This study was carried out by David Rosenhan. It is a famous naturalistic observation with aspects of a field experiment included. The Rosenhan experiment or Thud experiment was an experiment conducted to determine the reliability and validity of psychiatric diagnosis. The experimenters feigned hallucinations to enter psychiatric hospitals, and acted normally afterwards. They were diagnosed with psychiatric disorders and were given antipsychotic drugs. The study was conducted by psychologist David Rosenhan, a Stanford University professor, and published by the journal Science in 1973 under the title “On being sane in insane places”. It is considered an important and influential criticism of psychiatric diagnosis. It has been argued that the experiment was fabricated.
The main building of St Elizabeths Hospital (1996), located in Washington, D.C., now boarded up and abandoned, was one of the sites of the Rosenhan experiment. Rosenhan’s study was done in eight parts. The first part involved the use of healthy associates or “pseudopatients” (three women and five men, including Rosenhan himself) who briefly feigned auditory hallucinations in an attempt to gain admission to 12 psychiatric hospitals in five states in the United States. All were admitted and diagnosed with psychiatric disorders. After admission, the pseudopatients acted normally and told staff that they felt fine and had no longer experienced any additional hallucinations. All were forced to admit to having a mental illness and had to agree to take antipsychotic drugs as a condition of their release. The average time that the patients spent in the hospital was 19 days. All but one were diagnosed with schizophrenia “in remission” before their release.
The second part of his study involved an offended hospital administration challenging Rosenhan to send pseudopatients to its facility, whom its staff would then detect. Rosenhan agreed and in the following weeks out of 250 new patients the staff identified 41 as potential pseudopatients, with 2 of these receiving suspicion from at least one psychiatrist and one other staff member. In fact, Rosenhan had sent no pseudopatients to the hospital.
While listening to a lecture by R. D. Laing, who was associated with the anti-psychiatry movement, Rosenhan conceived of the experiment as a way to test the reliability of psychiatric diagnoses. Laing’s lectures on the anti-psychiatry movement: Laing argued that schizophrenia was “a theory not a fact” and rejected “the medical model of mental illness“, especially the use of drugs.
The study concluded “it is clear that we cannot distinguish the sane from the insane in psychiatric hospitals” and also illustrated the dangers of dehumanization and labeling in psychiatric institutions. It suggested that the use of community mental health facilities which concentrated on specific problems and behaviors rather than psychiatric labels might be a solution, and recommended education to make psychiatric workers more aware of the social psychology of their facilities.
Here is a 7-minute video summing up the study.
However, Rosenhan wasn’t the only critic of psychiatry at the time.

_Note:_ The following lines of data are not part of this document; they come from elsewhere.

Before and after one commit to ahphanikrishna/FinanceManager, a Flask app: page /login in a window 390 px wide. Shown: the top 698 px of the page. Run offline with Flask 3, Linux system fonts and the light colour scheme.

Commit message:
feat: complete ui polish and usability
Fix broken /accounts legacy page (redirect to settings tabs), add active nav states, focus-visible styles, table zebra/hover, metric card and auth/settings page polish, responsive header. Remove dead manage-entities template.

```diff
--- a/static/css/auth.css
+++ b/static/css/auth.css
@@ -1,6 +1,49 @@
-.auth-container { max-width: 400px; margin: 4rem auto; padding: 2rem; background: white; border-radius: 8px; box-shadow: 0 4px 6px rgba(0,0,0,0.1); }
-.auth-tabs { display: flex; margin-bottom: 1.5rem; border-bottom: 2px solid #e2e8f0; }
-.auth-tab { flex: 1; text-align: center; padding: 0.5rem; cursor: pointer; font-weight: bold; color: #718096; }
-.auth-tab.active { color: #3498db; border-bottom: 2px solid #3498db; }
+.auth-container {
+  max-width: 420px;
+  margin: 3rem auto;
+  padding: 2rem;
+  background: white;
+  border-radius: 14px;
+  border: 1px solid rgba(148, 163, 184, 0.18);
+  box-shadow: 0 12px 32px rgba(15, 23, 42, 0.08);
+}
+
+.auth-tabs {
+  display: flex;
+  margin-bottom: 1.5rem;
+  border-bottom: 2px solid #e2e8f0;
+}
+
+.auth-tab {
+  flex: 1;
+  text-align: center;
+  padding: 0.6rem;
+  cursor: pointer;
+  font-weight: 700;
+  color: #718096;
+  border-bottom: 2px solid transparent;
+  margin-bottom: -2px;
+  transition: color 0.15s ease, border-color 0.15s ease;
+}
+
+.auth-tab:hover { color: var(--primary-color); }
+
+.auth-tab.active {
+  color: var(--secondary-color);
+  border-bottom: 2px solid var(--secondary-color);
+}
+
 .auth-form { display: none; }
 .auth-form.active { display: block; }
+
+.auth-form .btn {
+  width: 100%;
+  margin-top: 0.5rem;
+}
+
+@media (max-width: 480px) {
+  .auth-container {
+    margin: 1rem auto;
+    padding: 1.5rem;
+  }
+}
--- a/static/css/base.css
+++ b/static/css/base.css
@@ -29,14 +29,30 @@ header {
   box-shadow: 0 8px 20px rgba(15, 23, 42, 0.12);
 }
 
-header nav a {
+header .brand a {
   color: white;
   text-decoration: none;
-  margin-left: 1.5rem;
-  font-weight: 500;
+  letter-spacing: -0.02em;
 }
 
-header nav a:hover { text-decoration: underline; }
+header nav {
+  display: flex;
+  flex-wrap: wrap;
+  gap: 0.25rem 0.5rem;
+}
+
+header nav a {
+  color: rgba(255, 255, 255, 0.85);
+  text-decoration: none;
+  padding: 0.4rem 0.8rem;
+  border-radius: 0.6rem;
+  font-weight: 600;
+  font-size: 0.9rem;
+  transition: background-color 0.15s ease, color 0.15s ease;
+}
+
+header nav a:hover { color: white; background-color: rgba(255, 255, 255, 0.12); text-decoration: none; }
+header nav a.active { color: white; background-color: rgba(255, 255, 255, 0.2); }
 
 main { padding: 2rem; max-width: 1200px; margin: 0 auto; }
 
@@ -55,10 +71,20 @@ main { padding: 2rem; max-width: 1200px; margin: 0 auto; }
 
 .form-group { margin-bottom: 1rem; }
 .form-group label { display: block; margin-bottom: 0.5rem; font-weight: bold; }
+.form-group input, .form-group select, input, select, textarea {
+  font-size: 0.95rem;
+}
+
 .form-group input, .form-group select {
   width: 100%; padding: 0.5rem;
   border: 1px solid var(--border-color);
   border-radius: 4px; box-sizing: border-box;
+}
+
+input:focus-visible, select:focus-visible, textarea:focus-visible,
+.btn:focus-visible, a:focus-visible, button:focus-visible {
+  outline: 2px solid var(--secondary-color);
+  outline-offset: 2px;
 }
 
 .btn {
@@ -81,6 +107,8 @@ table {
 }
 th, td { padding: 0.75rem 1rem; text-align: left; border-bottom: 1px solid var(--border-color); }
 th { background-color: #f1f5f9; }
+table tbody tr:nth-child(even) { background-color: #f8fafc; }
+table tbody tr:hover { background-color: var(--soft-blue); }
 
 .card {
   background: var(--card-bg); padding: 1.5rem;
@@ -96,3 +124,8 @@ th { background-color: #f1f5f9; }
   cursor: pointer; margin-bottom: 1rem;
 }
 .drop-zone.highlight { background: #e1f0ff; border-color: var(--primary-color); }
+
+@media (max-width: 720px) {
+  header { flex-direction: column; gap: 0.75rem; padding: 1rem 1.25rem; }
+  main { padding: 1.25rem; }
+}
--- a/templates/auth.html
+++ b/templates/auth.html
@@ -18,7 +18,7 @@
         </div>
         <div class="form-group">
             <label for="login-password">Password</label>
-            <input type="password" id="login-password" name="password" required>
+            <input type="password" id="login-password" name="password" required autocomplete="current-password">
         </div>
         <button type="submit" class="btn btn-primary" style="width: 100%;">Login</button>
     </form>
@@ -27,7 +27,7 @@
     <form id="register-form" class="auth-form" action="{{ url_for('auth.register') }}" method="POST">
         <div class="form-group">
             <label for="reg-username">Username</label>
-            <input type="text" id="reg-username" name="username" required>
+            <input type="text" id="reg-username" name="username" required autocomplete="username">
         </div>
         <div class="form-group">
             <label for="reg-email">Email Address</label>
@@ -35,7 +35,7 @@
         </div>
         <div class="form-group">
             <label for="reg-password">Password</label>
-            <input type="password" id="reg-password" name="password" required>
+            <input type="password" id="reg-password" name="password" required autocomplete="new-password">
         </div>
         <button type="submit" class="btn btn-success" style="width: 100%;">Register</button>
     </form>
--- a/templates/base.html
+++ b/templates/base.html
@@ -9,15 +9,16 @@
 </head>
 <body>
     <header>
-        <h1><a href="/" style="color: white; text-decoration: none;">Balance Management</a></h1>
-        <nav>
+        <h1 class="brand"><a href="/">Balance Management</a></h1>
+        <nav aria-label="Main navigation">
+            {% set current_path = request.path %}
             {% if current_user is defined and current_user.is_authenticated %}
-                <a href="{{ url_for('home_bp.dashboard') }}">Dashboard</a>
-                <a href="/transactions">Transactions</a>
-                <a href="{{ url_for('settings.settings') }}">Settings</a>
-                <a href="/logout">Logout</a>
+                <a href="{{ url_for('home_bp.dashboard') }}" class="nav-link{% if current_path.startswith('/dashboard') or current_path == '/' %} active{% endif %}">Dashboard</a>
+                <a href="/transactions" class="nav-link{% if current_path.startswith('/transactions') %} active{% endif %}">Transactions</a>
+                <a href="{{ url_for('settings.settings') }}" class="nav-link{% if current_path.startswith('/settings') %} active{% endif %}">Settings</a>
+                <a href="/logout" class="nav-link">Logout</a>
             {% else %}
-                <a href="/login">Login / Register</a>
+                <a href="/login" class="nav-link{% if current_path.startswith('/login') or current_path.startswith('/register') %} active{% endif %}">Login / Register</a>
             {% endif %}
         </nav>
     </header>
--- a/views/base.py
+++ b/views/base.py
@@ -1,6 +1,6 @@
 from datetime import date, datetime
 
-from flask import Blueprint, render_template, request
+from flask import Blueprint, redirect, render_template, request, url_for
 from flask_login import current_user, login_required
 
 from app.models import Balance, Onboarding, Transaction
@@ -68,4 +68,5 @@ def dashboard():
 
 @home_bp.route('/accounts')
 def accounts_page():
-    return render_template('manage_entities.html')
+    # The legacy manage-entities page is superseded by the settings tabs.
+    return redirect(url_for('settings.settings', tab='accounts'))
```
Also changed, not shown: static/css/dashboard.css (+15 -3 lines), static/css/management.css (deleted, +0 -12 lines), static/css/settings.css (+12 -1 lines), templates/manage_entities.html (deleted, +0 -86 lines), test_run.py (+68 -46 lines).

Two years after Rosenhan, “One Flew Over The Cuckoo’s Nest” (1975) dramatised many of the same problems in mental health care. It won the Best Film Oscar. See the trailer below.